The Iowa Hospital Association has taken a firm stance against the American Health Care Act (AHCA) as it is currently written.
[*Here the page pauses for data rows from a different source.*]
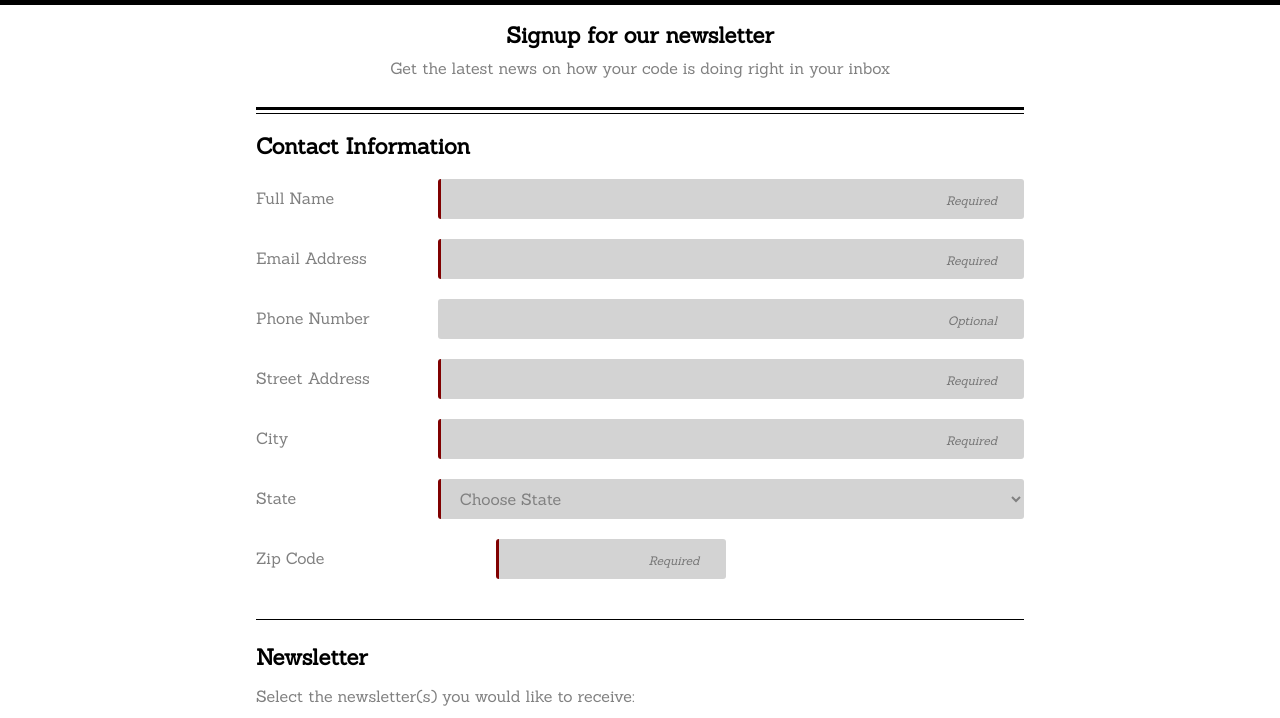
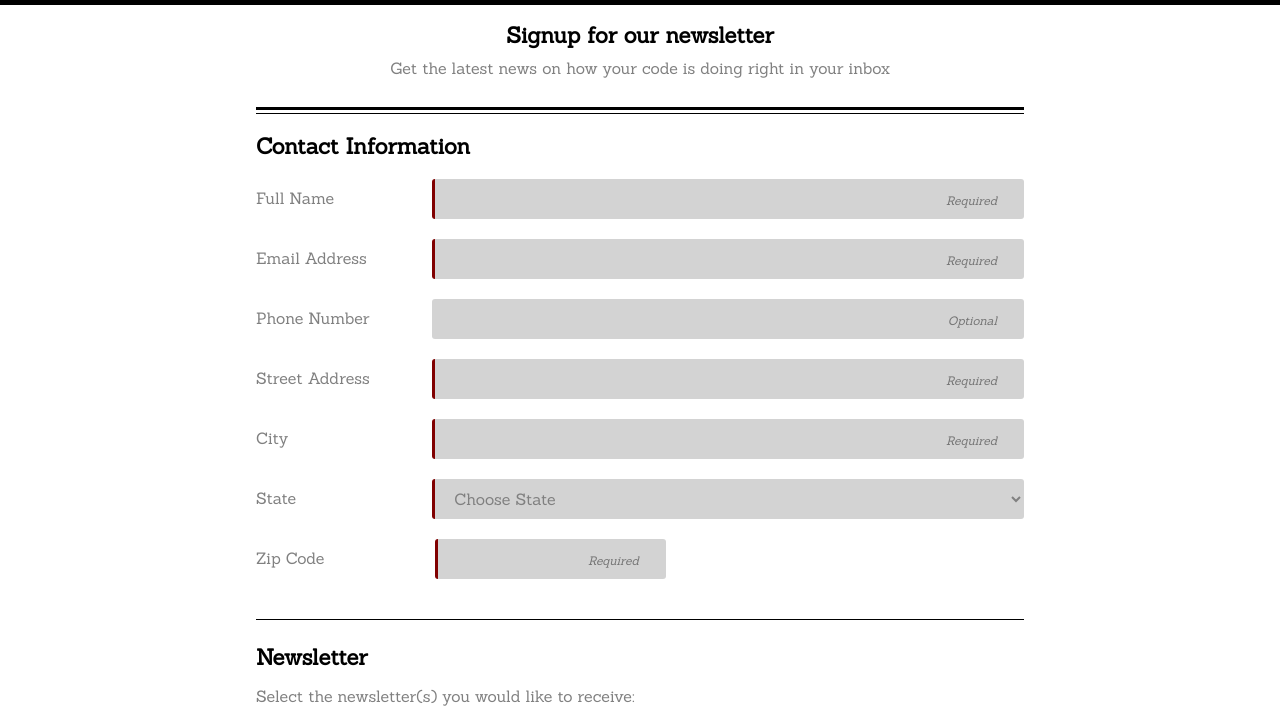
Before and after one commit to kylepurpura/techdegree-project-03, a plain HTML site: page index.html in a window 1280 px wide. Shown: the part 70-788 px from the top of the page. Drawn offline with Linux system fonts and the light colour scheme.

Commit message:
Final edit css.

```diff
--- a/css/styles.css
+++ b/css/styles.css
@@ -100,13 +100,7 @@ footer {
   font-size: 12px;
   font-style: italic;
 }
-/**
-.mainbkgrnd {
-  width: 95%;
-  margin: 0 auto;
-  background-color: #fdf5e6;
-}
-**/
+
 .mainContent {
   width: 90%;
   margin: auto;
@@ -164,7 +158,6 @@ footer {
 }
 
 #zipcode {
-  display: block;
   width: 30%;
 }
 
@@ -268,11 +261,7 @@ footer {
 
 /**------Media Query------**/
 @media (min-width: 768px) {
-/**
-  .mainbkgrnd {
-    max-width: 800px;
-  }
-**/
+
   .mainContent {
     max-width: 768px;
   }
@@ -284,16 +273,17 @@ footer {
   .top div {
     display: flex;
     flex-direction: row;
-    justify-content: flex-start;
     align-items: center;
   }
 
   .top label {
-    width: 240px;
+    flex-basis: 30%;
     height: 40px;
     margin-bottom: 0;
   }
 
-
+  .ziplabel {
+    margin-right: -51px;
+  }
 
 }
--- a/index.html
+++ b/index.html
@@ -13,7 +13,7 @@
         <header class="center">
           <h1>THE CODE REVIEW</h1>
         </header>
-        <div class="mainbkgrnd">
+
           <div class="mainContent">
             <div class="intro">
               <h2>Signup for our newsletter</h2>
@@ -108,7 +108,7 @@
               </div>
 
               <div>
-                <label for="zipcode">Zip Code</label>
+                <label for="zipcode" class="ziplabel">Zip Code</label>
                 <input required type="text" id="zipcode" name="user_zip" placeholder="Required">
               </div>
 
@@ -159,7 +159,7 @@
               <button type="submit">Sign Up</button>
 
             </div>
-          </div>
+
         <footer>
           <p>Copyright The Code Review</p>
         </footer>
```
Senate Republicans hope to vote before July 4 on the bill which passed the U.S House in May.
During the Iowa Hospital Association’s Summer Leadership Forum held June 7 at the DoubleTree by Hilton in Cedar Rapids, leaders from several Iowa hospitals held a press conference about how the AHCA could affect Iowans covered by Medicaid, as well as its predicted impact on hospitals and their communities.
Included on the panel were Tim Charles, president and CEO of Mercy Medical Center in Cedar Rapids, and Ted Townsend, president and CEO of UnityPoint Health-Cedar Rapids.
Mr. Townsend said that the Affordable Care Act, also known as Obamacare, was a “positive to our community” due to its expansion of Medicaid which covers the poor, disabled and elderly.
“I don’t want to lose the confidence we gained with the ACA,” he said. “People should not have to fear health care.”
He also added that the ACA offers opportunities for innovation in ways to pay for health care.
According to the Iowa Hospital Association, the AHCA would effectively end the ACA’s Medicaid expansion and restructure the entire Medicaid program through a per-capita cap, which would result in Iowa bearing an additional $340 million annually in Medicaid costs.
Mr. Charles said that before the expansion of Medicaid, 6-8 percent of Mercy’s patients were covered under Medicaid. This year, the number of patients covered under Medicaid is 13.4 percent.
“It’s not perfect and has structural issues,” he said of the ACA, but added he doesn’t want to see patients lose access to the health care they have been receiving.
Kirk Norris, president and CEO of the Iowa Hospital Association, said the hospital community does not not support privatization of Medicaid and wants to work with new Gov. Kim Reynolds and the legislature on the issue.
For more on the Iowa Hospital Association’s position on the AHCA, visit www.ihaonline.org.